I’m wrapping up the artwork for a children’s book, written by a friend, Miss Sherry, called “Down by the River.” It’s about this little boy sitting by a stream and day dreaming about castles in the sky, hippos, frogs landing on his head, and other silly things.
I also just started to lead park tours as a little side gig. So if anyone needs a tour guide I’m your man.
CJF: Why is social justice important to you? And how do you reflect that in your work?
Hornsby: Everybody deserves justice. Martin Luther King Jr. said there can be freedom no where if there’s in justice anywhere. And that’s so true. Think about the poor kids making sneakers in china, those children need to be free as much as those falsely accused in prison. Ensuring social justice for the American people should be our nation’s number one priority above making profit. It must be the number one function of society.
I want to do more political arts. My Paradise Manifesto is just the beginning. I’m down for raising hell and bringing something new to the table that inspires social and cultural change and provocative thought.
CJF: What brings you the most joy?
Hornsby: My family—my two brothers and three sisters (and their husbands), mama and papa, the babies (nieces, nephews, cousins). In Florida, there’s close to 80 extended fam and that’s not including the family in other states
CJF: And what do you want to go down history known for?
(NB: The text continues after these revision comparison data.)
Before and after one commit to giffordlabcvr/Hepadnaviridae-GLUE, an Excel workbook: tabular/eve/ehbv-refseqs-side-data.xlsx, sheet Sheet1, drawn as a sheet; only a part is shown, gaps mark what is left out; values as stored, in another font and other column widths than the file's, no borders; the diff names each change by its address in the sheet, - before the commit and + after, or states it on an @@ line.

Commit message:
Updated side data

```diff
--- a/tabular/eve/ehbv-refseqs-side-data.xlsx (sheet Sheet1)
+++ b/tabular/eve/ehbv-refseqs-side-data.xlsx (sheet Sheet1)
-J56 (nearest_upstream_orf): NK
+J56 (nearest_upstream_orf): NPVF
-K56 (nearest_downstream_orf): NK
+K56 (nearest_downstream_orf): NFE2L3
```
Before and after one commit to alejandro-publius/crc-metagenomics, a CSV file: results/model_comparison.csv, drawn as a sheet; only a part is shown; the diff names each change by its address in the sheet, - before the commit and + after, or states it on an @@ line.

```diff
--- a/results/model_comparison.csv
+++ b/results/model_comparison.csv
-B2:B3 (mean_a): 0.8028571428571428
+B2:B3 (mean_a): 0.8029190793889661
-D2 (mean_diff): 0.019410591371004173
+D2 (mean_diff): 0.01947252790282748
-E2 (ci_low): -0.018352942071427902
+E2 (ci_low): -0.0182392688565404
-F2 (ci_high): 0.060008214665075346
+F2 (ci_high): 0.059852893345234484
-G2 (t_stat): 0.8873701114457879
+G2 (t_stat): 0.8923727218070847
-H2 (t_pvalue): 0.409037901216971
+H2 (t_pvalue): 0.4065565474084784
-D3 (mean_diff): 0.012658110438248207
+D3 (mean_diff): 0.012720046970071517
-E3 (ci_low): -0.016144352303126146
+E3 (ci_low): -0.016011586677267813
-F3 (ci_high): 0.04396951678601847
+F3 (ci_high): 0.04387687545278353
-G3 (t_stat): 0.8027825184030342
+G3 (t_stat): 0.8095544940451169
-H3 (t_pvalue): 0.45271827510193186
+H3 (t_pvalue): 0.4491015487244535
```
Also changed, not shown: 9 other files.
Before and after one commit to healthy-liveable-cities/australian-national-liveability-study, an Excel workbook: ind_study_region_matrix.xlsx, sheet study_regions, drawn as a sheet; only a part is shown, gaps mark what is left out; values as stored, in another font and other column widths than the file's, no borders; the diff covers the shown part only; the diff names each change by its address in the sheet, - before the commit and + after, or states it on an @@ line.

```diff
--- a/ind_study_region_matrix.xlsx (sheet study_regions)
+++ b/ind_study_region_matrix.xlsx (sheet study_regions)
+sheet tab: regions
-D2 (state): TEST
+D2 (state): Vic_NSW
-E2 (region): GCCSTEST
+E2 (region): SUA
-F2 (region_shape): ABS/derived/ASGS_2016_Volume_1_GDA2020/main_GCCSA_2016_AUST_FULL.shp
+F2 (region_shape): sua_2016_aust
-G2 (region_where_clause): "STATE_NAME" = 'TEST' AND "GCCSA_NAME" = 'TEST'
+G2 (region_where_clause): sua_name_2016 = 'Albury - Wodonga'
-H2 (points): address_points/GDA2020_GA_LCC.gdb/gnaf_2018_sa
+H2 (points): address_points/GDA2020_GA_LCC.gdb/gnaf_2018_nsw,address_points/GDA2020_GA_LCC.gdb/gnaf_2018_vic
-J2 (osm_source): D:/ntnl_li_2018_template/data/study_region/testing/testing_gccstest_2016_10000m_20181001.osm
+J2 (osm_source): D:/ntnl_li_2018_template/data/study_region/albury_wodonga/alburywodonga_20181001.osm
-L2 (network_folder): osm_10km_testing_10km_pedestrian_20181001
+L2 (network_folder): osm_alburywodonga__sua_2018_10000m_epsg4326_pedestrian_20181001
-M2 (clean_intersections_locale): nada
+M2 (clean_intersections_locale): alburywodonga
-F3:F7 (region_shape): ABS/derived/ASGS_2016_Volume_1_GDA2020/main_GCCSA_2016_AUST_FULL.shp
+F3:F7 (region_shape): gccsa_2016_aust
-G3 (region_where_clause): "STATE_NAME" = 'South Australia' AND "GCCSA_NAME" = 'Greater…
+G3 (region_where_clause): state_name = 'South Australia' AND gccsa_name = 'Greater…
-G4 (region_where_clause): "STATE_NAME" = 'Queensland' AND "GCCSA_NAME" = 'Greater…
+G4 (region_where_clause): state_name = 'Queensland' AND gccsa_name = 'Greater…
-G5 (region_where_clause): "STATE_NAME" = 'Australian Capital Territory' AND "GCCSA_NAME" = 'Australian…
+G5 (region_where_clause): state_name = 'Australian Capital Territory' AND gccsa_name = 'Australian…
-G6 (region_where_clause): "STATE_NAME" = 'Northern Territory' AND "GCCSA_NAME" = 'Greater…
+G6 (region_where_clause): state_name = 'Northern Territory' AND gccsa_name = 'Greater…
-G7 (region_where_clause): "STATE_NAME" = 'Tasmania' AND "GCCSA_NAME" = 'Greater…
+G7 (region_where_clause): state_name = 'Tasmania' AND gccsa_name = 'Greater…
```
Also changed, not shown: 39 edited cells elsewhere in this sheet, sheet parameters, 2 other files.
Hornsby: Saving the human race from an asteroid or from alien invasion.
INTERVIEW HAS BEEN CONDENSED AND EDITED.